I do not think that talking to the boy's minister is a substitute for what I am suggesting.
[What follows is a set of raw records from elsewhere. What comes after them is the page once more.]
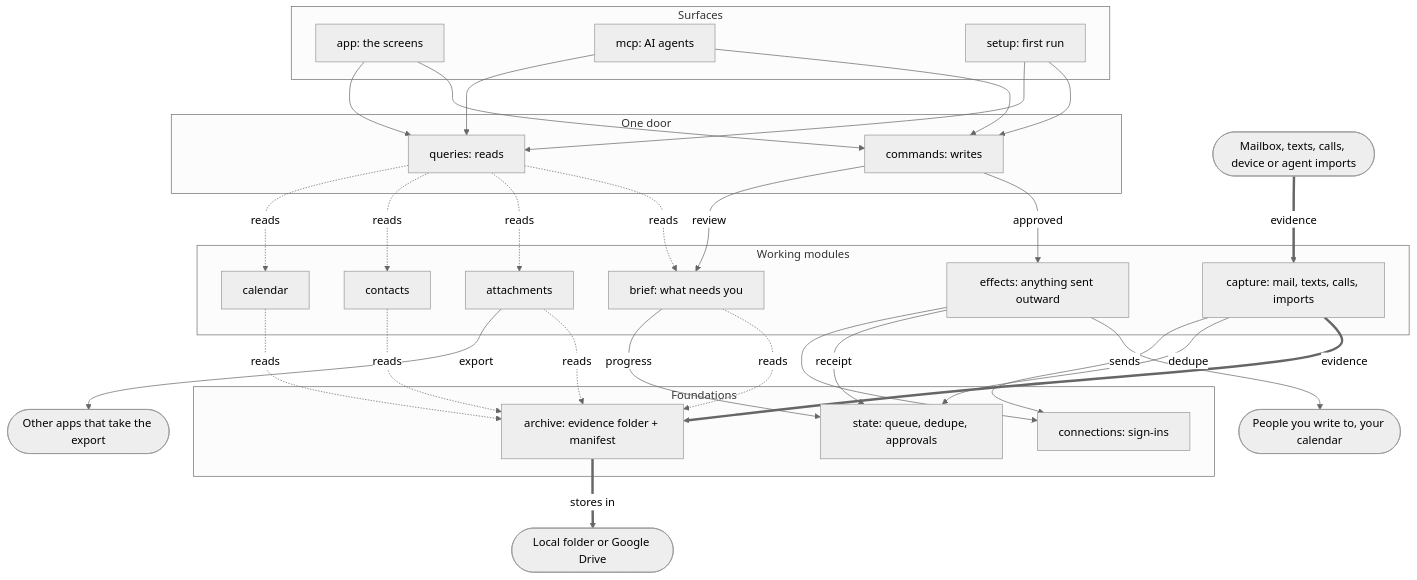
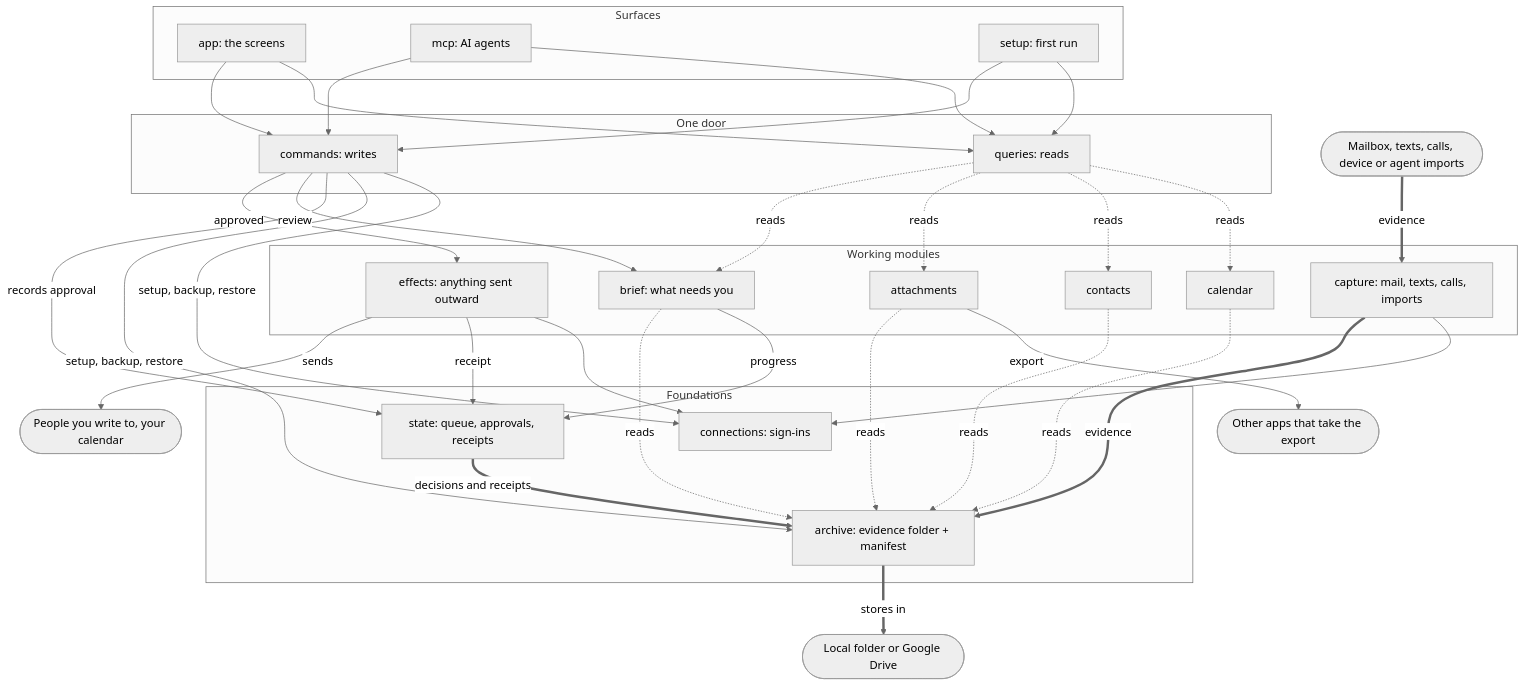
Before and after one commit to diligent-communications/diligent-communications: the diagram in map/target.md, drawn with Mermaid (neutral theme). The commit also changed other lines of this file and 21 other files, not shown here.

````diff
--- a/map/target.md
+++ b/map/target.md
@@ -5,50 +5,52 @@
 ```mermaid
 flowchart TB
   subgraph Surfaces
     app[app: the screens]
     mcp[mcp: AI agents]
     setup[setup: first run]
   end
   subgraph Door[One door]
     commands[commands: writes]
     queries[queries: reads]
   end
   subgraph Work[Working modules]
     capture[capture: mail, texts, calls, imports]
     brief[brief: what needs you]
     attachments
     contacts
     calendar
     effects[effects: anything sent outward]
   end
   subgraph Foundations
     archive[archive: evidence folder + manifest]
-    state[state: queue, dedupe, approvals]
+    state[state: queue, approvals, receipts]
     connections[connections: sign-ins]
   end
   src([Mailbox, texts, calls, device or agent imports])
   out([People you write to, your calendar])
   store([Local folder or Google Drive])
   consumers([Other apps that take the export])
 
   app --> commands & queries
   mcp --> commands & queries
   setup --> commands & queries
 
   src == evidence ==> capture == evidence ==> archive
   archive == stores in ==> store
 
   queries -. reads .-> brief & attachments & contacts & calendar
   brief -. reads .-> archive
   attachments -. reads .-> archive
   contacts -. reads .-> archive
   calendar -. reads .-> archive
 
   commands -- approved --> effects -- sends --> out
   commands -- review --> brief
   attachments -- export --> consumers
+  commands -- records approval --> state
   effects -- receipt --> state
+  state == decisions and receipts ==> archive
+  commands -- setup, backup, restore --> archive & connections
   brief -- progress --> state
-  capture -- dedupe --> state
   capture & effects --> connections
 ```
````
The minister presumably knows about his denomination's religious awards program, but he presumably is NOT an expert on what can and cannot be worn on a Boy Scout uniform.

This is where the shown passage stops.